Not long after the metallic sound of a chromed spike maul hitting a ceremonial Final Spike quieted, along came CN, Union Pacific and GMXT announcing their “Falcon Premium” interline intermodal product as competition to CPKC’s single-line service. This is a very good thing, because healthy competition among friendly (hopefully?) railroad rivals should improve service, reduce costs passed on to customers, and grow market share.
Think back to the golden age of passenger rail, when the Pennsylvania Railroad’s premier train, the Broadway Limited, competed with its New York Central counterpart, the 20th Century Limited. Both left New York City (westbound) and Chicago (eastbound) daily at the same time. The PRR and NYC main lines ran parallel for six miles south of Chicago; on eastbound runs, the two trains would “race” each other (see Howard Fogg’s painting, The Race of the Century, above). On June 15, 1938, both railroads introduced 16-hour schedules and new streamlined equipment.
One of the most memorable examples of competition occurred at General Motors in the 1960s, during the “muscle car” era. In those days, GM’s divisions operated semi-independently, with their own teams of engineers and designers. Pontiac was first with the GTO in 1964 (above). Its concept was simple: Take a large-displacement, high-horsepower V8 from a full-size model, add some goodies like tri-power carbs, a four-speed, dual exhaust and bucket seats, and offer them in a mid-sized Tempest LeMans. The idea wasn’t new (hot-rodders had been doing it for years), but the “Goat” sold like crazy. Chevrolet, Oldsmobile and Buick soon followed, offering the Chevelle Malibu SS, Cutlass 442 and Skylark Gran Sport, respectively. Though these GM A Body cars shared some basic architecture (frames, suspensions, “greenhouses”), they were distinctive, with their own engines, and of course, styling. Ford, Chrysler and American Motors joined the competition (Torino GT, Charger, Roadrunner, Javelin, etc.). Glory days, for sure.

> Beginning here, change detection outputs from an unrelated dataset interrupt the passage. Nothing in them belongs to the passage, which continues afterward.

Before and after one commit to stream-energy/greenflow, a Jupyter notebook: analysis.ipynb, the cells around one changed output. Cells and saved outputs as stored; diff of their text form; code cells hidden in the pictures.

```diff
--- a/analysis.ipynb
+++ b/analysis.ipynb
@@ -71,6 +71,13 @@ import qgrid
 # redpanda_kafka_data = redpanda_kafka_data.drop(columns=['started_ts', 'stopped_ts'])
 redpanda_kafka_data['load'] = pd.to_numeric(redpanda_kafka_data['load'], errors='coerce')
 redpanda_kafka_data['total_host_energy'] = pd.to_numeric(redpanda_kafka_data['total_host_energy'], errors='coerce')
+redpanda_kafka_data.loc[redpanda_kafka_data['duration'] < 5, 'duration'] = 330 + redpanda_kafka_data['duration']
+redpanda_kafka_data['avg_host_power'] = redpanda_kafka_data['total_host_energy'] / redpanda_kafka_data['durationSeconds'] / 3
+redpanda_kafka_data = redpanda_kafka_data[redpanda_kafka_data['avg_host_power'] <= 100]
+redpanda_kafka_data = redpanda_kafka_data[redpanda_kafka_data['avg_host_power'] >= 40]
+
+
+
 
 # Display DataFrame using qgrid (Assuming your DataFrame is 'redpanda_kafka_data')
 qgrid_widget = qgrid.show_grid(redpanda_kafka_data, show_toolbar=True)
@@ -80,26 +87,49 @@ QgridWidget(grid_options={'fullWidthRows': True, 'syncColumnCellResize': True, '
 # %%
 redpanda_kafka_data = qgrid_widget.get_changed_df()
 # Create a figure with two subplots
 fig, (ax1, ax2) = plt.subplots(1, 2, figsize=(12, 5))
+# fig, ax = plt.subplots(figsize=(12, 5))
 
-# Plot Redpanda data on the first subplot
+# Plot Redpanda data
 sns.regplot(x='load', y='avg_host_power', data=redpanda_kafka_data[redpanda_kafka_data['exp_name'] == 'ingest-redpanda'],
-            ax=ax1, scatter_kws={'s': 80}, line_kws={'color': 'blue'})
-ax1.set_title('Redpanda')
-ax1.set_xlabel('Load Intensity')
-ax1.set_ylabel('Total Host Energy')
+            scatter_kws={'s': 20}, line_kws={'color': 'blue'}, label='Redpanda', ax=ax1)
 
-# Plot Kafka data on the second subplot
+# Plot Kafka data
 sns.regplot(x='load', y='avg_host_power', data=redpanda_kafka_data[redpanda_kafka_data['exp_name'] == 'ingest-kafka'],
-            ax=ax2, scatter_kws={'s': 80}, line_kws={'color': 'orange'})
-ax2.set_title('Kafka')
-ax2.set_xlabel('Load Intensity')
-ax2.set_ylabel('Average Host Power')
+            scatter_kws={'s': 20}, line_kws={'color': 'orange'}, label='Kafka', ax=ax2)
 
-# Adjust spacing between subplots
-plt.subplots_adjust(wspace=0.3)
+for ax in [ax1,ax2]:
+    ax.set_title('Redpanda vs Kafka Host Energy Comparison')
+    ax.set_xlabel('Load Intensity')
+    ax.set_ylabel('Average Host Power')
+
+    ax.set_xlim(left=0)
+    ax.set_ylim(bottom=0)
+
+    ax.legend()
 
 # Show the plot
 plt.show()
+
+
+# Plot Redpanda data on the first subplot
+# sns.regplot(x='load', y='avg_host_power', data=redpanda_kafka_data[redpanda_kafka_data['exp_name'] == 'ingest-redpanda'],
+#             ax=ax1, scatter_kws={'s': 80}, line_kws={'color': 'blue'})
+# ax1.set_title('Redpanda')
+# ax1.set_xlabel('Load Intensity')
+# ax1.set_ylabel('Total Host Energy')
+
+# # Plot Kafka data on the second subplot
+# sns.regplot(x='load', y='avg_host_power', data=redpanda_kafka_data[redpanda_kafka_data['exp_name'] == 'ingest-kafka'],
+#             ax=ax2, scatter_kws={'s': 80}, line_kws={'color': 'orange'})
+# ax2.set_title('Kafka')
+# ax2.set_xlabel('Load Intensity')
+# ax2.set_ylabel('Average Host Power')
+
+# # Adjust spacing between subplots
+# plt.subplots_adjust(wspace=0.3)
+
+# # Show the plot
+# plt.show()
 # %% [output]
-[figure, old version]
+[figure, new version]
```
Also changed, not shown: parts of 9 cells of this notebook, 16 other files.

Badge engineering and cost-cutting-obsessed beancounters rather than people with a passion for cars running GM later led to some very dull products and huge market share losses. That’s a story for another day.
Today, our industry seems to be developing a true competitive spirit. Falcon Premium and CPKC hotshot intermodal trains could be “racing” across the Mexican and Canadian borders. Who will win? Customers!
Let’s remember, though, that like GM’s divisions in the 1960s, we’re all on the same team, with identical service and safety goals.